Initially, Icon is applying Watson Clinical Trial Matching to its breast, lung, colon and rectal cancer trials. The solution enables Icon to advise sponsors how many patients match their trial criteria, where they are located and how they will recruit them. IBM’s Watson Health Cloud will facilitate access to de-identified patient data, including 50 million patient records contained in the data set from Explorys, which IBM acquired in April. At the same time, Icon enhances IBM Watson’s capabilities by providing expertise into clinical trial protocols and clinical operations.
The cost and time involved in clinical trials is considerable. More than $1.3 billion is spent on patient recruitment by drug developers each year and yet fewer than 5% of cancer patients participate in a clinical trial. It also typically takes six to 12 months to start up a global phase III drug trial and another 12 months to enroll the required number of patients.
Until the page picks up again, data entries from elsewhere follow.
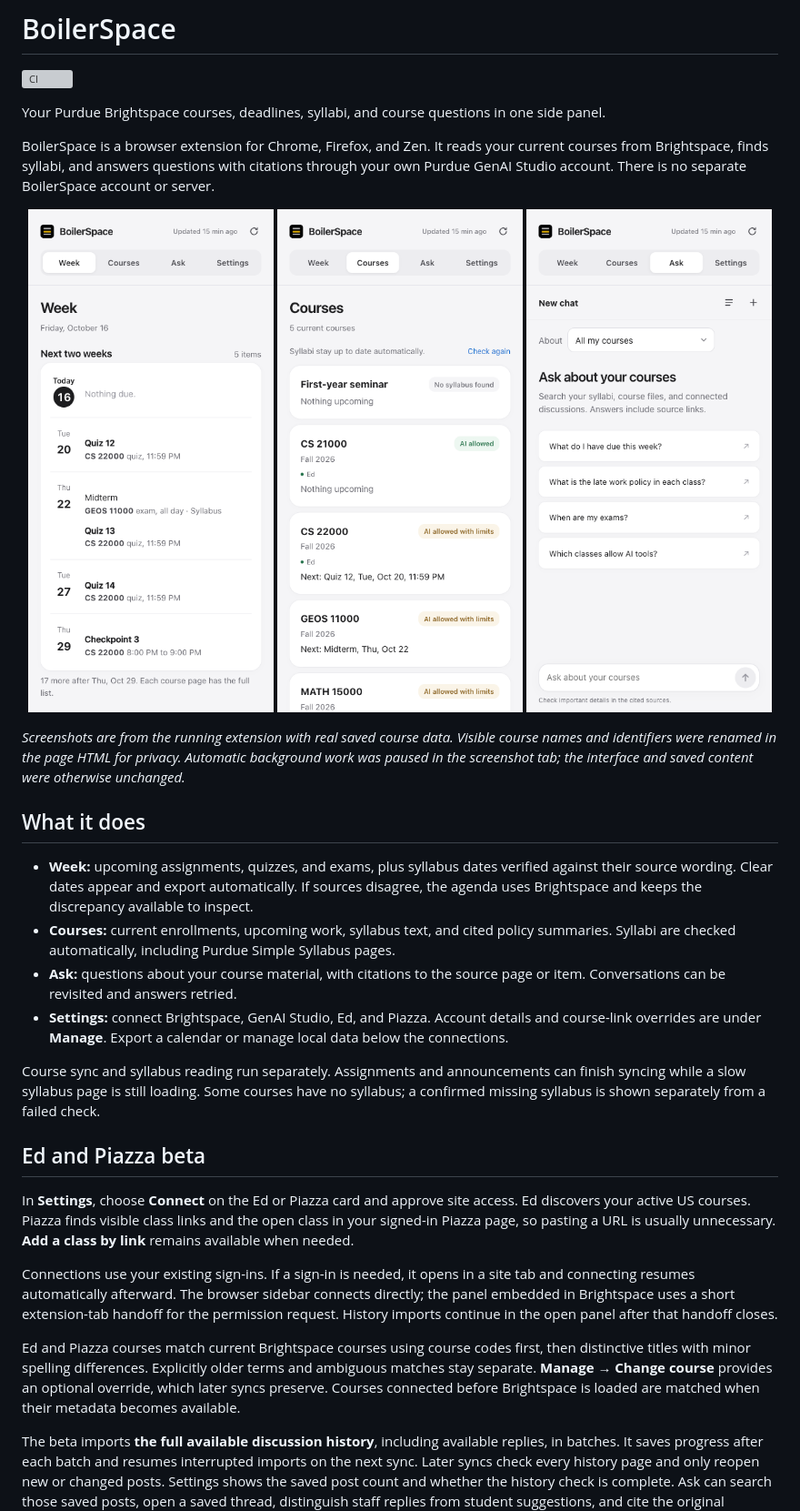
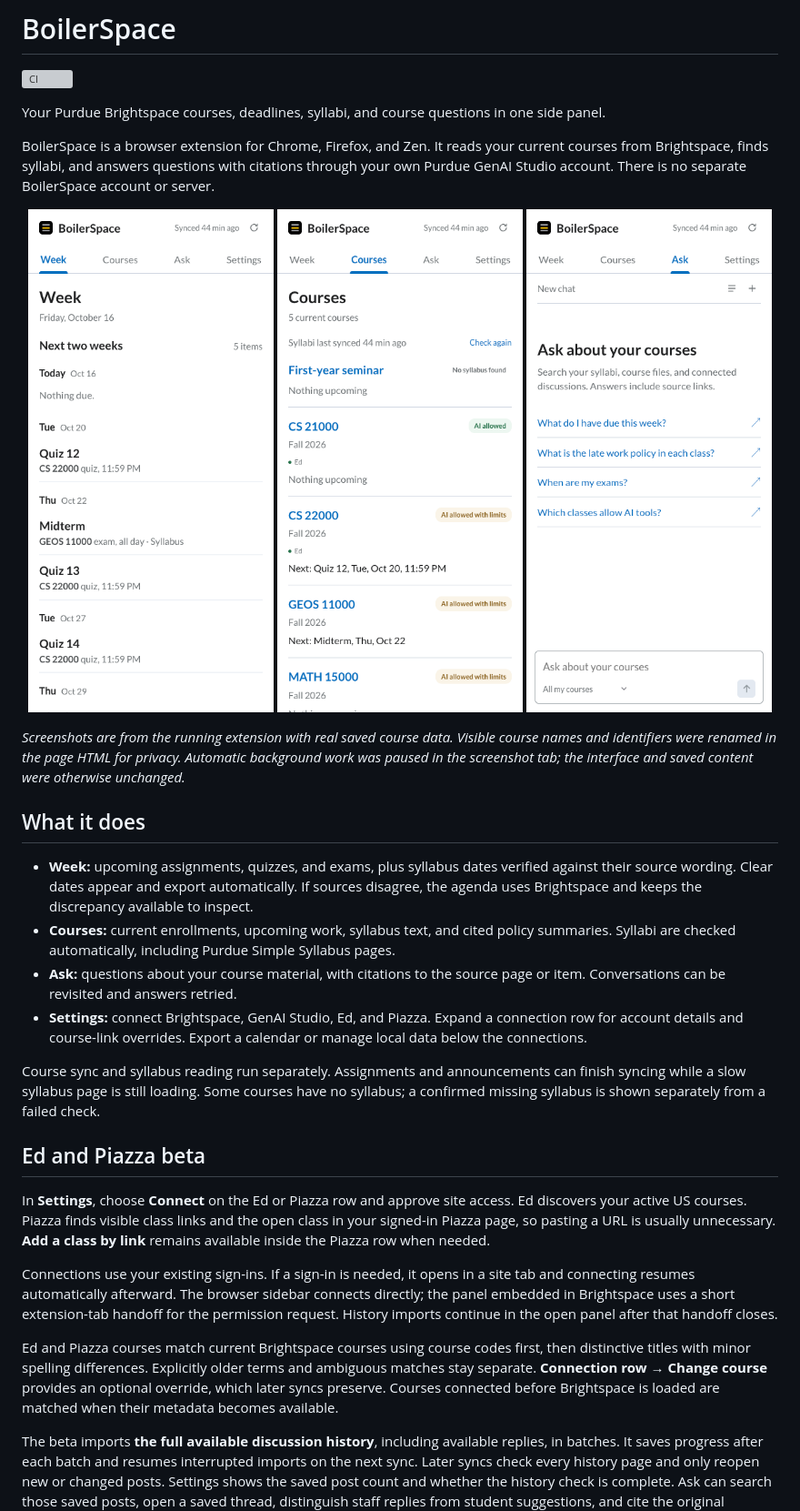
Before and after one commit to ltmerletti/BoilerSpace, a Markdown page: README.md, the part around one of its changes. Shown at 91% size. Drawn GitHub-style; pictures changed too: docs/images/ask.png, docs/images/courses.png, docs/images/week.png; grey boxes are pictures that could not be loaded.

Commit message:
Adopt the compact Brightspace interface and refine Ask

```diff
--- a/README.md
+++ b/README.md
@@ -21,17 +21,17 @@ BoilerSpace is a browser extension for Chrome, Firefox, and Zen. It reads your c
 - **Week:** upcoming assignments, quizzes, and exams, plus syllabus dates verified against their source wording. Clear dates appear and export automatically. If sources disagree, the agenda uses Brightspace and keeps the discrepancy available to inspect.
 - **Courses:** current enrollments, upcoming work, syllabus text, and cited policy summaries. Syllabi are checked automatically, including Purdue Simple Syllabus pages.
 - **Ask:** questions about your course material, with citations to the source page or item. Conversations can be revisited and answers retried.
-- **Settings:** connect Brightspace, GenAI Studio, Ed, and Piazza. Account details and course-link overrides are under **Manage**. Export a calendar or manage local data below the connections.
+- **Settings:** connect Brightspace, GenAI Studio, Ed, and Piazza. Expand a connection row for account details and course-link overrides. Export a calendar or manage local data below the connections.
 
 Course sync and syllabus reading run separately. Assignments and announcements can finish syncing while a slow syllabus page is still loading. Some courses have no syllabus; a confirmed missing syllabus is shown separately from a failed check.
 
 ## Ed and Piazza beta
 
-In **Settings**, choose **Connect** on the Ed or Piazza card and approve site access. Ed discovers your active US courses. Piazza finds visible class links and the open class in your signed-in Piazza page, so pasting a URL is usually unnecessary. **Add a class by link** remains available when needed.
+In **Settings**, choose **Connect** on the Ed or Piazza row and approve site access. Ed discovers your active US courses. Piazza finds visible class links and the open class in your signed-in Piazza page, so pasting a URL is usually unnecessary. **Add a class by link** remains available inside the Piazza row when needed.
 
 Connections use your existing sign-ins. If a sign-in is needed, it opens in a site tab and connecting resumes automatically afterward. The browser sidebar connects directly; the panel embedded in Brightspace uses a short extension-tab handoff for the permission request. History imports continue in the open panel after that handoff closes.
 
-Ed and Piazza courses match current Brightspace courses using course codes first, then distinctive titles with minor spelling differences. Explicitly older terms and ambiguous matches stay separate. **Manage → Change course** provides an optional override, which later syncs preserve. Courses connected before Brightspace is loaded are matched when their metadata becomes available.
+Ed and Piazza courses match current Brightspace courses using course codes first, then distinctive titles with minor spelling differences. Explicitly older terms and ambiguous matches stay separate. **Connection row → Change course** provides an optional override, which later syncs preserve. Courses connected before Brightspace is loaded are matched when their metadata becomes available.
 
 The beta imports **the full available discussion history**, including available replies, in batches. It saves progress after each batch and resumes interrupted imports on the next sync. Later syncs check every history page and only reopen new or changed posts. Settings shows the saved post count and whether the history check is complete. Ask can search those saved posts, open a saved thread, distinguish staff replies from student suggestions, and cite the original Ed/Piazza link. Linked courses also show recent post links on their course page. Discussion sync has its own status and **Sync discussions now** control; it refreshes independently at most every 20 minutes while BoilerSpace is open.
 
```
Also changed, not shown: other parts of README.md (+1 -1 lines), CONTRIBUTING.md (+1 -1 lines), docs/FOLLOW_UPS.md (added, +3 -0 lines), docs/images/connections.png, 7 other files.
Icon’s Chief Operating Officer Dr. Steve Cutler said, “Recruiting the required number of patients for clinical trials is a constant challenge for our customers and can represent more than 30% of total study costs. By applying IBM Watson to our clinical trials, we have the potential to revolutionize clinical trial feasibility, patient recruitment and study startup timelines, which will help our customers take significant time and cost from their development programmes. Together with IBM, we are also providing a better and faster way to connect patients with clinical trials that are most relevant to them.”
“Clinical trials are crucial in the drug and treatment development process, but when it comes to identifying appropriate trial candidates, there are significant data challenges, which can contribute to delays for bringing new therapies to market,” said Sean Hogan, vice president and general manager, IBM Healthcare. “Through cognitive computing and cloud-based data, our goal is to help our clients accelerate the time it takes to complete clinical trials and reach conclusive trial results.”